Edited By Lydiah Nganga, John Kambutu and William B. Russell III
Chapter Twelve: Definition Devolution: Allowing Students to Redefine and Rename Citizenship and Civic Engagement: Emma K. Humphries & Elizabeth Yeager Washington
Emma K. Humphries Elizabeth Yeager Washington
It should come as no surprise that the diverse meanings and understandings of the terms “citizenship” and “civic engagement” make it difficult to prepare today’s students to assume their roles as citizens in a politically and technologically interdependent world. This chapter examines a conceptual framework through which educators can help students to understand these terms from a twenty-first-century perspective that takes globalization and technological innovation into account. We will review some of the existing research related to our topic and summarize a variety of views and perspectives that have clear implications for citizenship/civic engagement. Finally, we will integrate these different areas of research in order to construct our own instructional strategy that allows students to create, redefine, and rename the terms “citizenship” and “civic engagement” in a way that has personal meaning for them.
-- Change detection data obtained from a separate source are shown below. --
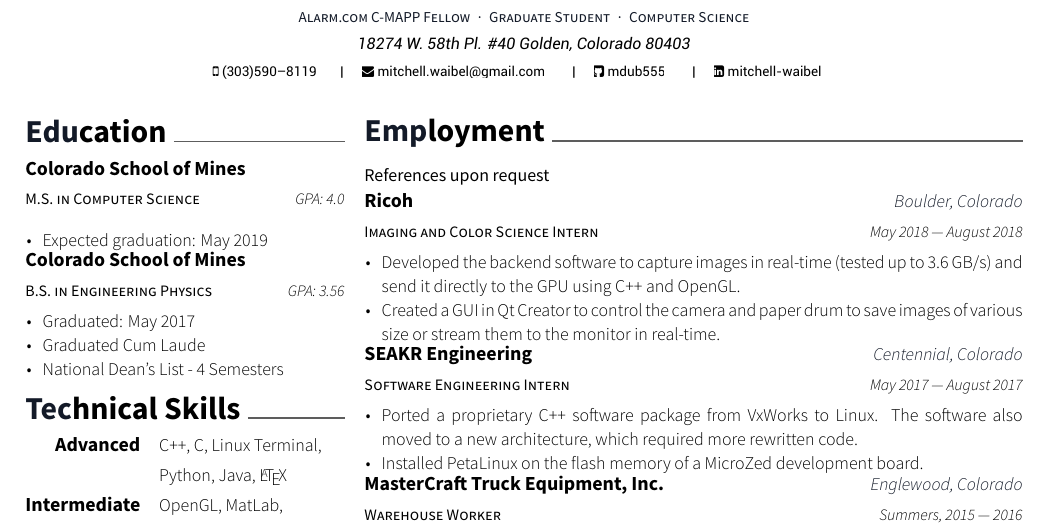
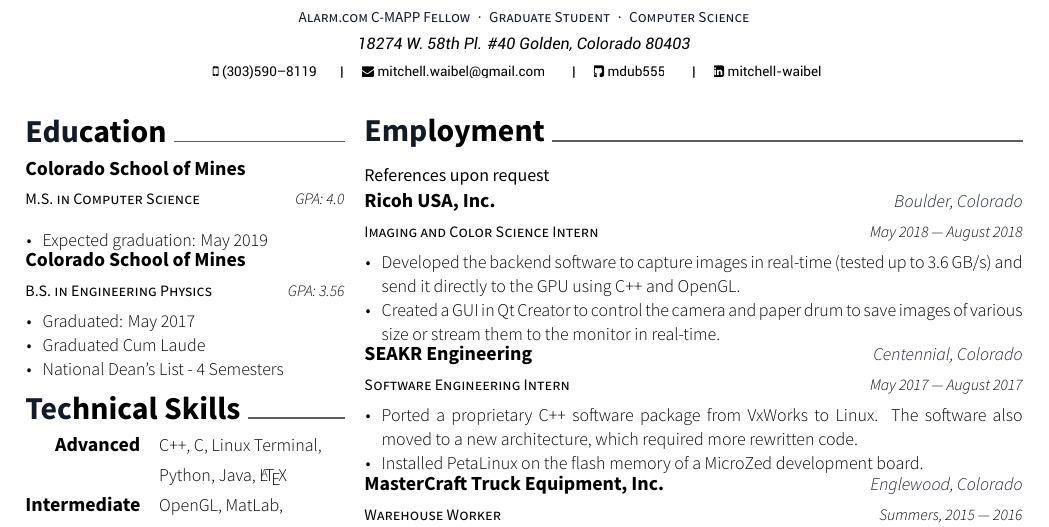
Before and after one commit to mdub555/resume, a LaTeX CV (resume.tex, which reads resume/employment.tex): part of the page, cut so that both start at the same text. Compiled offline with XeLaTeX.

Commit message:
Fixed Ricoh's name typo

```diff
--- a/resume/employment.tex
+++ b/resume/employment.tex
@@ -3,7 +3,7 @@
 \begin{cventries}
   \cventry%
     {Imaging and Color Science Intern}
-    {Ricoh}
+    {Ricoh USA, Inc.}
     {Boulder, Colorado}
     {May 2018 --- August 2018}
     {%
```
Also changed, not shown: resume.pdf.
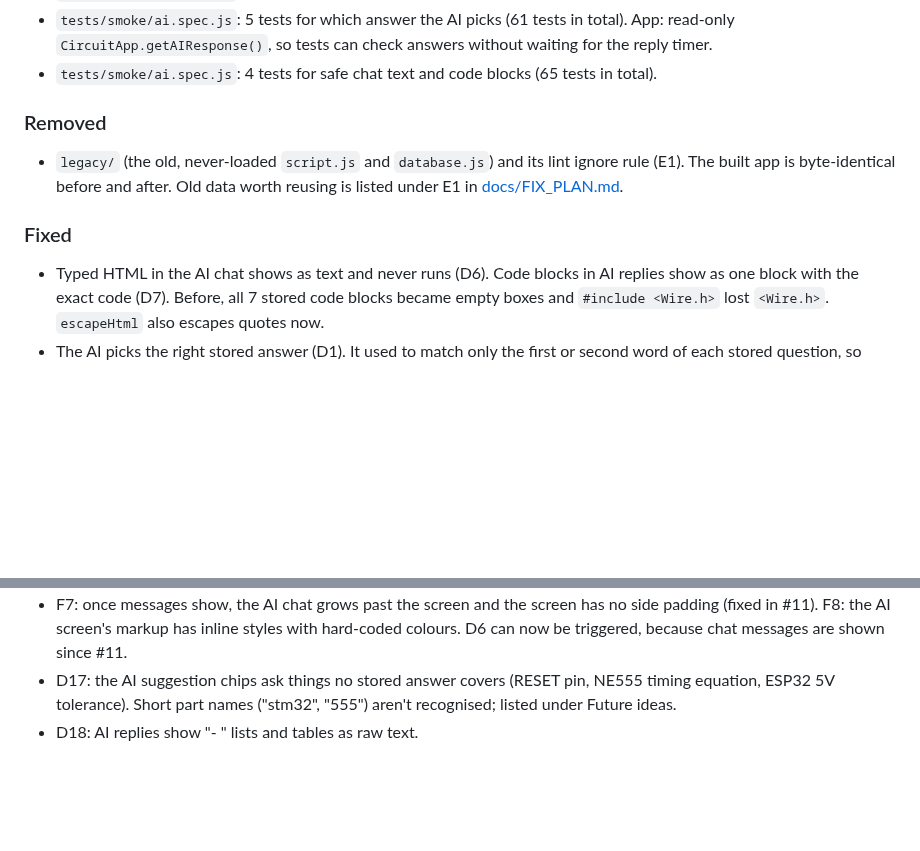
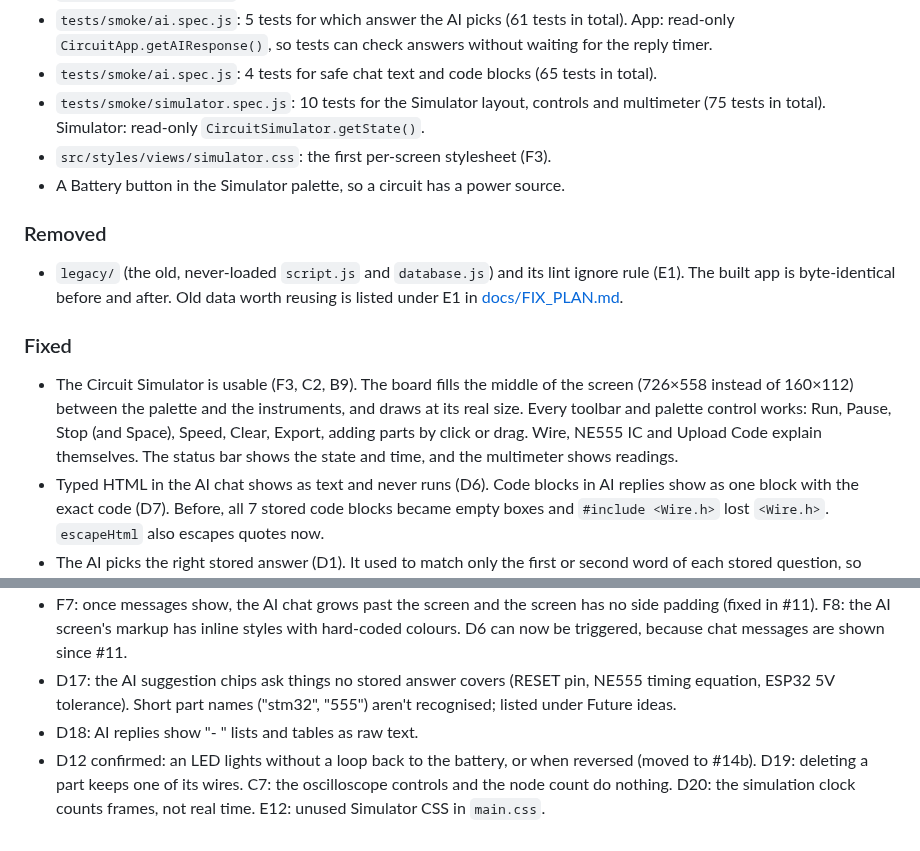
Before and after one commit to SharmaJi-1907/emb3d-circuit-lab, a Markdown page: CHANGELOG.md, 2 parts joined by grey strips. GitHub-like rendering; blank space fills up the shorter version.

Commit message:
docs: update changelog

```diff
--- a/CHANGELOG.md
+++ b/CHANGELOG.md
@@ -34,11 +34,15 @@ Format: [Keep a Changelog](https://keepachangelog.com/en/1.1.0/).
 - `tests/smoke/ai.spec.js`: 9 tests for the AI chat: sending by arrow icon, Enter, chips and the Datasheet's "Ask AI", the welcome message, layout and styles (56 tests in total). `knownBug()` and `styleOf()` moved to `tests/smoke/helpers.js`, so every spec file can use them.
 - `tests/smoke/ai.spec.js`: 5 tests for which answer the AI picks (61 tests in total). App: read-only `CircuitApp.getAIResponse()`, so tests can check answers without waiting for the reply timer.
 - `tests/smoke/ai.spec.js`: 4 tests for safe chat text and code blocks (65 tests in total).
+- `tests/smoke/simulator.spec.js`: 10 tests for the Simulator layout, controls and multimeter (75 tests in total). Simulator: read-only `CircuitSimulator.getState()`.
+- `src/styles/views/simulator.css`: the first per-screen stylesheet (F3).
+- A Battery button in the Simulator palette, so a circuit has a power source.
 
 ### Removed
 - `legacy/` (the old, never-loaded `script.js` and `database.js`) and its lint ignore rule (E1). The built app is byte-identical before and after. Old data worth reusing is listed under E1 in [docs/FIX_PLAN.md](docs/FIX_PLAN.md).
 
 ### Fixed
+- The Circuit Simulator is usable (F3, C2, B9). The board fills the middle of the screen (726×558 instead of 160×112) between the palette and the instruments, and draws at its real size. Every toolbar and palette control works: Run, Pause, Stop (and Space), Speed, Clear, Export, adding parts by click or drag. Wire, NE555 IC and Upload Code explain themselves. The status bar shows the state and time, and the multimeter shows readings.
 - Typed HTML in the AI chat shows as text and never runs (D6). Code blocks in AI replies show as one block with the exact code (D7). Before, all 7 stored code blocks became empty boxes and `#include <Wire.h>` lost `<Wire.h>`. `escapeHtml` also escapes quotes now.
 - The AI picks the right stored answer (D1). It used to match only the first or second word of each stored question, so "how does an esp32 work" got the I2C guide. Now a named part gets its card first ("MPU-6050", "mpu6050" and "mpu 6050" all work), then the answer with the most keyword hits wins, and unrelated questions get the "be more specific" reply. 59 of 60 test questions right, up from 19 of 34.
 - The AI Assistant chat works (B1–B3). The Send button (including its arrow icon), Enter, the suggestion chips and the Datasheet's "Ask AI" button show the question and the reply, and the welcome message stays. The leftover page-wide Send/Enter listeners are removed. Messages, the welcome message and the chips are styled (F6). The chat scrolls inside its box so the input stays on screen, and the screen has the same side padding as the others (F7).
@@ -66,3 +70,4 @@ Format: [Keep a Changelog](https://keepachangelog.com/en/1.1.0/).
 - F7: once messages show, the AI chat grows past the screen and the screen has no side padding (fixed in #11). F8: the AI screen's markup has inline styles with hard-coded colours. D6 can now be triggered, because chat messages are shown since #11.
 - D17: the AI suggestion chips ask things no stored answer covers (RESET pin, NE555 timing equation, ESP32 5V tolerance). Short part names ("stm32", "555") aren't recognised; listed under Future ideas.
 - D18: AI replies show "- " lists and tables as raw text.
+- D12 confirmed: an LED lights without a loop back to the battery, or when reversed (moved to #14b). D19: deleting a part keeps one of its wires. C7: the oscilloscope controls and the node count do nothing. D20: the simulation clock counts frames, not real time. E12: unused Simulator CSS in `main.css`.
```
As Westheimer and Kahne (2004) note, definitions of citizenship have been and will likely continue to be debated. Unfortunately, they explain, the most narrow and traditional definitions are the ones typically found in dictionaries and social studies texts. These definitions tend to be limited to what Russell Dalton (2009) calls “duty-based citizenship,” which encompasses “the formal obligations, responsibilities, and rights of citizenship” (p. 5). In addition to being particularizing and exclusionary, these views of citizenship tend to neglect twenty-first-century trends and developments (Cohen, 1999). This is problematic, as traditional definitions for citizenship (those regarding the status of a citizen with rights and duties) and even for...
You are not authenticated to view the full text of this chapter or article.
This site requires a subscription or purchase to access the full text of books or journals.
Do you have any questions? Contact us.Or login to access all content.